Real estate developer Howard Hughes Corp (NYSE:HHC) reported fourth-quarter results before the opening bell on Monday. The company easily beat estimates due to strong revenue growth. However, after some adjustments the company did report a loss. Needless to say, there were a lot of moving parts this quarter, so let's take a closer look at the results.
A look at the numbers
Howard Hughes reported revenue of $207 million for the quarter, which blew away estimates. Analysts only expected the company to generate $113.5 million in revenue for the quarter.
Leading the way were land sales at the company's Master Planned Communities segment as sales tallied $96.3 million in the quarter. This was 22.4% higher than in the fourth-quarter of 2013. Strong residential land sales at the company's Summerlin and Bridgeland communities more than offset lower land sales at The Woodlands and Columbia, MD communities.
However, the real highlight was very strong pre-sales for condominiums. Revenue from condominium rights and unit sales totaled $72 million in the quarter, which is up dramatically from the $1.8 million in the fourth-quarter of 2013.
Finally, net operating income from the company's income producing operating assets was also strong. It increased by $3.3 million to $19.8 million, or 20% higher than in the fourth quarter of 2013. The increase was primarily due to the opening of the Downtown Sumerlin mixed use development in October and the reopening of the Outlet Collection at Riverwalk in May.
Despite these strong gains, net income was really messy this quarter. The company reported net income of $21.9 million, or $0.51 per share. That was well above the $0.19 per share analysts were hoping to see. However, due to some adjustments the company actually lost $1.18 per share for the quarter. That reported loss was due to adjusting for a $78.6 million non-cash warrant gain and a $68.5 million net non-cash loss relating to a tax issue that was settled in the quarter. The tax settlement stems from the company's spin off from General Growth Properties in 2010. However, if we back that out the quarter was exceptional.
Looking ahead, Howard Hughes should continue to deliver strong growth. The company had $2.9 billion in projects under construction last year, of which $700 million were completed during the year. These new developments helped grow the company's recurring income stream in 2014 and should provide a strong base for 2015. Further, the company still has a number of developments in the pipeline that should be completed over the next two years and drive additional recurring income growth.
In 2015 the company expects several projects that it began construction of in 2013 to be completed. In the first quarter the company has two office buildings, a mixed-use project in the Woodlands, two multi-unit apartment complexes and a retail development to be completed which can then start generating income. In addition to that, several projects it started last year should be completed over the next few years. These assets include an office building and two hotels, which should be complete later this year, and two condominium towers, which should be complete by late next year and early 2017, respectively. Each of these assets should drive additional value creation and income growth in the years ahead.
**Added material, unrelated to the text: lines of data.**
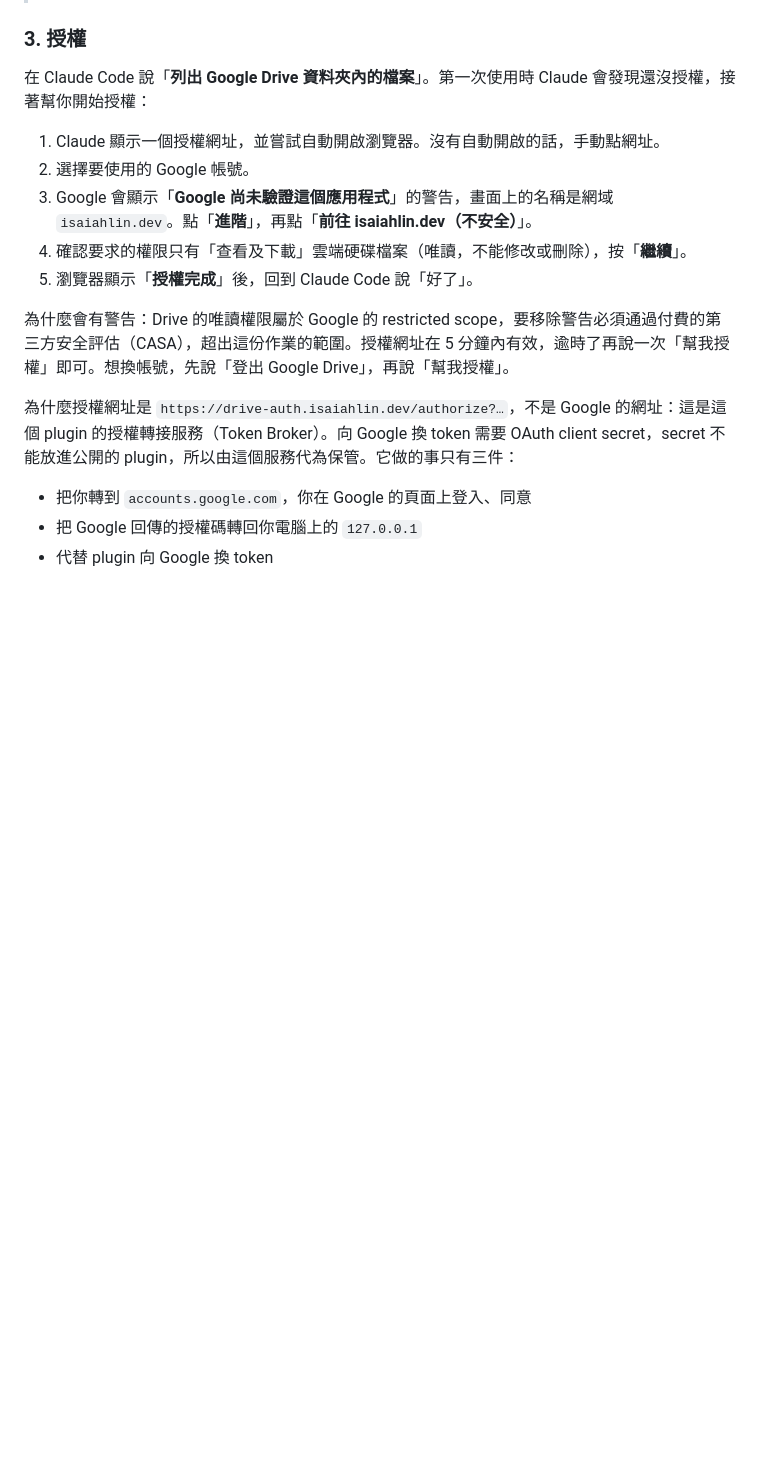
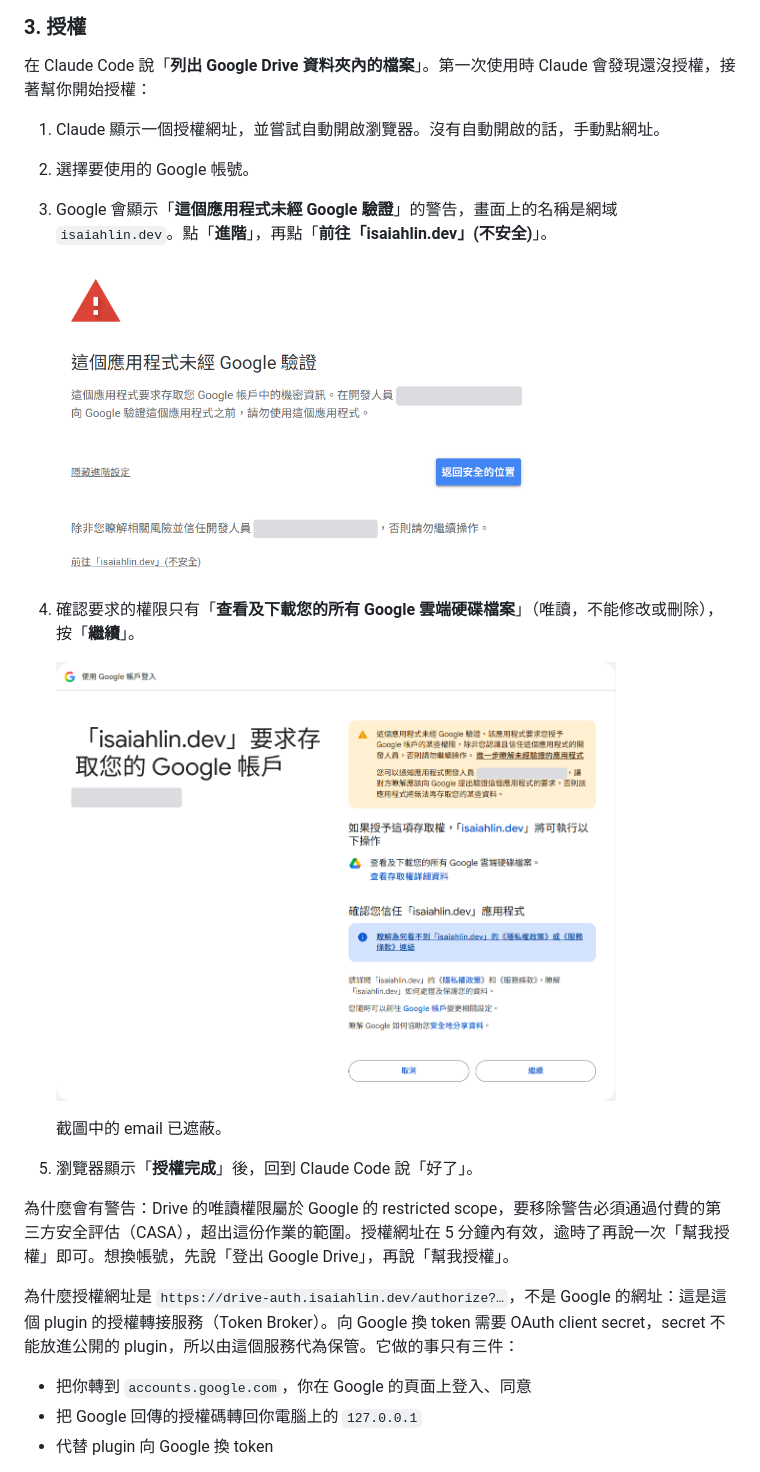
Before and after one commit to isaiah-oakmega/claude-drive-reader, a Markdown page: README.md, the part around the change. Rendered like a GitHub page; pictures changed too: docs/images/oauth-consent.png (added), docs/images/oauth-unverified-warning.png (added); blank space fills up the shorter version.

Commit message:
docs(readme): show the unverified-app warning and consent screens
Add two screenshots from the Windows acceptance run to the authorization
step: the warning with "Advanced" expanded, and the consent screen. Only
the page body is kept and every email address is masked.

The warning wording in the README and setup guide now matches the real
screens.

Co-Authored-By: Claude Opus 5.5 <noreply@anthropic.com>

```diff
--- a/README.md
+++ b/README.md
@@ -86,8 +86,15 @@ uv sync --frozen --no-dev --directory "$p"
 
 1. Claude 顯示一個授權網址，並嘗試自動開啟瀏覽器。沒有自動開啟的話，手動點網址。
 2. 選擇要使用的 Google 帳號。
-3. Google 會顯示「**Google 尚未驗證這個應用程式**」的警告，畫面上的名稱是網域 `isaiahlin.dev`。點「**進階**」，再點「**前往 isaiahlin.dev（不安全）**」。
-4. 確認要求的權限只有「查看及下載」雲端硬碟檔案（唯讀，不能修改或刪除），按「**繼續**」。
+3. Google 會顯示「**這個應用程式未經 Google 驗證**」的警告，畫面上的名稱是網域 `isaiahlin.dev`。點「**進階**」，再點「**前往「isaiahlin.dev」(不安全)**」。
+
+   <img src="docs/images/oauth-unverified-warning.png" width="480" alt="Google 的未驗證警告，已點「進階」展開，下方是「前往「isaiahlin.dev」(不安全)」連結">
+
+4. 確認要求的權限只有「**查看及下載您的所有 Google 雲端硬碟檔案**」（唯讀，不能修改或刪除），按「**繼續**」。
+
+   <img src="docs/images/oauth-consent.png" width="560" alt="Google 同意畫面：isaiahlin.dev 只要求查看及下載雲端硬碟檔案，右下角是「繼續」按鈕">
+
+   截圖中的 email 已遮蔽。
 5. 瀏覽器顯示「**授權完成**」後，回到 Claude Code 說「好了」。
 
 為什麼會有警告：Drive 的唯讀權限屬於 Google 的 restricted scope，要移除警告必須通過付費的第三方安全評估（CASA），超出這份作業的範圍。授權網址在 5 分鐘內有效，逾時了再說一次「幫我授權」即可。想換帳號，先說「登出 Google Drive」，再說「幫我授權」。
```
Also changed, not shown: docs/setup-gcp-oauth.md (+1 -1 lines), docs/verification.md (+1 -1 lines).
Howard Hughes delivered a very solid, albeit messy, quarter. The company's sales surged due to strong residential land and condominium sales. Meanwhile, recurring income from operated assets also grew as the company completed the construction of several important new assets last year. That trend of growing net income from operated assets should continue in 2015 as the company has several assets under construction that are expected to add to its recurring income stream throughout 2015.
Matt DiLallo has no position in any stocks mentioned. The Motley Fool has no position in any of the stocks mentioned. Try any of our Foolish newsletter services free for 30 days. We Fools may not all hold the same opinions, but we all believe that considering a diverse range of insights makes us better investors. The Motley Fool has a disclosure policy.